so that the same port is used for JMX over RMI as for the initial JMX access.

After that we will see two of the obscure ports gone. For example this:

netstat -nltp | grep java

tcp6       0      0 :::44809                :::*                    LISTEN      8980/java           
tcp6       0      0 :::35691                :::*                    LISTEN      8956/java           
tcp6       0      0 :::8080                 :::*                    LISTEN      8980/java           
tcp6       0      0 :::7700                 :::*                    LISTEN      8956/java           
tcp6       0      0 :::7800                 :::*                    LISTEN      8980/java           
tcp6       0      0 :::7777                 :::*                    LISTEN      8956/java    

The remaining two random ports are due to the Java Attach API.

Using jstatd

Another way of allowing access to all Java VMS on some machine is by running jstatd .

Accessing a Remote JVM via JMX via an SSH tunnel

Another option is to access JMX via an SSH tunnel. Given you made sure the ports for JMX and JMX RMI are identical, this works and has the additional benefits, that you could protect access to JMX completely by limiting it to SSH access.

Supposedly, all you need to do for that is to add the property to Z2_HOME/bin/

In addition, it will not hurt to force the hostname used in RMI access to localhost via setting


in Z2_HOME/bin/

Remote Synchronization and Log Streaming

Starting with version 2.8, Z2 offers a built-in command line utility to synchronize (with log output) and provide streaming access to the z2 home log. When in Z2_HOME/bin run:

java -cp z.jar com.zfabrik.launch.Manage -?

for the usage:


java -cp z.jar Manage <command> <options>


    sync        The sync performs a synchronization of a running (remote) z2 Home.  

    showlog     Continuously stream the z2 Home log of a running z2 Home to the current stderr.  


    -url <url>
        JMX URL identifying the target z2 Home. Defaults to service:jmx:rmi:///jndi/rmi://localhost:7777/jmxrmi
        The URL may be shortened to <host>:<port> (e.g. localhost:7777)

    -user <username> 

        Username used for JMX authentication. Optional.

    -pass <password> 

        Password used for JMX authentication. Optional. Mandatory when a username has been set

    -b <n>

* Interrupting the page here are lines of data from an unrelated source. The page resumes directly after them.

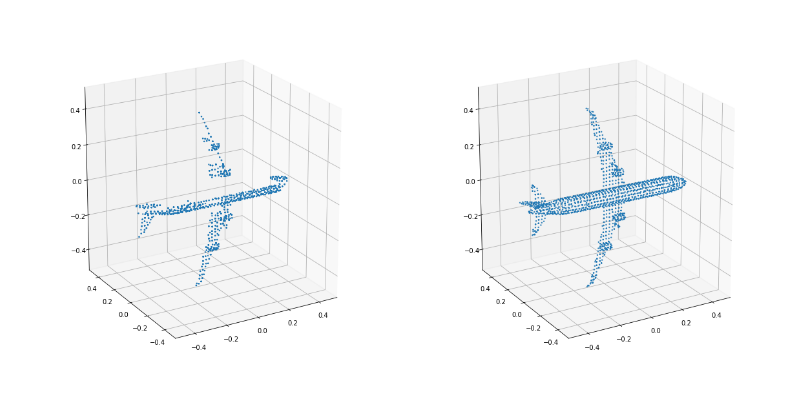
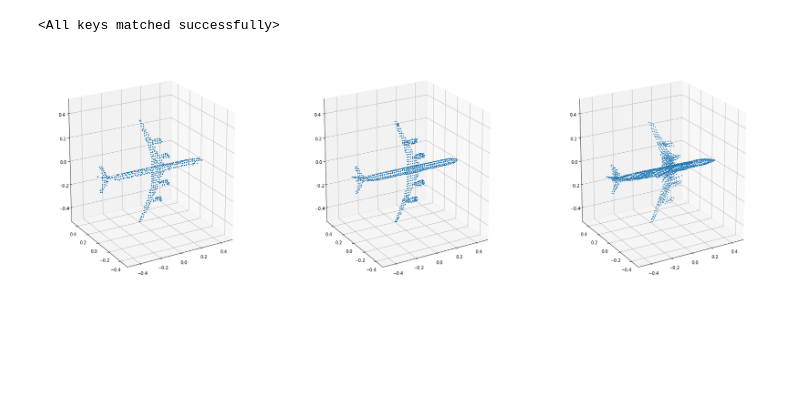
Before and after one commit to RaminHasibi/SA_Net, a Jupyter notebook: Eval.ipynb, the cells around one changed output. Saved outputs shown, nothing was run; the diff lists cells and outputs as text; code cells hidden in the pictures; blank space fills up the shorter version.

Commit message:
model eval

```diff
--- a/Eval.ipynb
+++ b/Eval.ipynb
@@ -11,3 +11,29 @@ dataset = Completion3D(path, split='train',categories='Airplane')
+# %%
+path = '../data/Completion3D/'
+dataset = Completion3D(path, split='train',categories='Airplane')
+batch_size = 2
+device = torch.device('cuda')
+model = SaNet().to(device)
+test_loader = DataLoader(
+    dataset, batch_size=batch_size, shuffle=False)
+model.load_state_dict(torch.load('./trained/SA_net_Ch130.pt',map_location=device))
+# %% [output]
+<All keys matched successfully>
+# %%
+gen_data = {
+    'pred': np.empty([len(dataset),2048,3]),
+    'true': np.empty([len(dataset),2048,3]),
+    'original': np.empty([len(dataset),2048,3]),
+}
+model.eval()
+for i,data in enumerate(test_loader):
+    data = data.to(device)
+    with torch.no_grad():
+        begin = i*batch_size
+        end = begin + len(data.category)
+        gen_data['pred'][begin:end] = model(data)[0].cpu().numpy().reshape((-1,2048,3))
+        gen_data['true'][begin:end] = data.y.cpu().numpy().reshape((-1,2048,3))
+        gen_data['original'][begin:end] = data.pos.cpu().numpy().reshape((-1,2048,3))
 # %%
 def plot_3d_point_cloud(x, y, z, show=True, show_axis=True, in_u_sphere=False, marker='.', s=8, alpha=0.8, figsize=(15, 7), elev=20, azim=240, axis=None, title=None, *args, **kwargs):
 
@@ -47,16 +73,20 @@ def plot_3d_point_cloud(x, y, z, show=True, show_axis=True, in_u_sphere=False, m
 
     return fig
 # %%
-fig = plt.figure(figsize=(20,10))
-ax_pred = fig.add_subplot(121, projection='3d')
-ax_true = fig.add_subplot(122, projection='3d')
-num = 1
-plot_3d_point_cloud(dataset[num].pos[:,0],
-                    dataset[num].pos[:,1],
-                    dataset[num].pos[:,2], in_u_sphere=True,axis=ax_pred,show=False);
-plot_3d_point_cloud(dataset[num].y[:,0],
-                    dataset[num].y[:,1],
-                    dataset[num].y[:,2], in_u_sphere=True,axis=ax_true,show=False);
-plt.show()
+fig = plt.figure(figsize=(30,10))
+ax_pred = fig.add_subplot(133, projection='3d')
+ax_true = fig.add_subplot(132, projection='3d')
+ax_orig = fig.add_subplot(131, projection='3d')
+num = 50
+
+plot_3d_point_cloud(gen_data['pred'][num][:,0],
+                    gen_data['pred'][num][:,1],
+                    gen_data['pred'][num][:,2], in_u_sphere=True,axis=ax_pred,show=False);
+plot_3d_point_cloud(gen_data['true'][num][:,0],
+                    gen_data['true'][num][:,1],
+                    gen_data['true'][num][:,2], in_u_sphere=True,axis=ax_true,show=False);
+plot_3d_point_cloud(gen_data['original'][num][:,0],
+                    gen_data['original'][num][:,1],
+                    gen_data['original'][num][:,2], in_u_sphere=True,axis=ax_orig,show=False);
 # %% [output]
-[figure, old version]
+[figure, new version]
```
Also changed, not shown: parts of 2 cells of this notebook.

        Number of lines to read before current (if available) when running showlog. 


    java -cp z.jar com.zfabrik.launch.Manage showlog -url host:7777 -user admin -pass admin 

Updated by Henning Blohm over 4 years ago · 7 revisions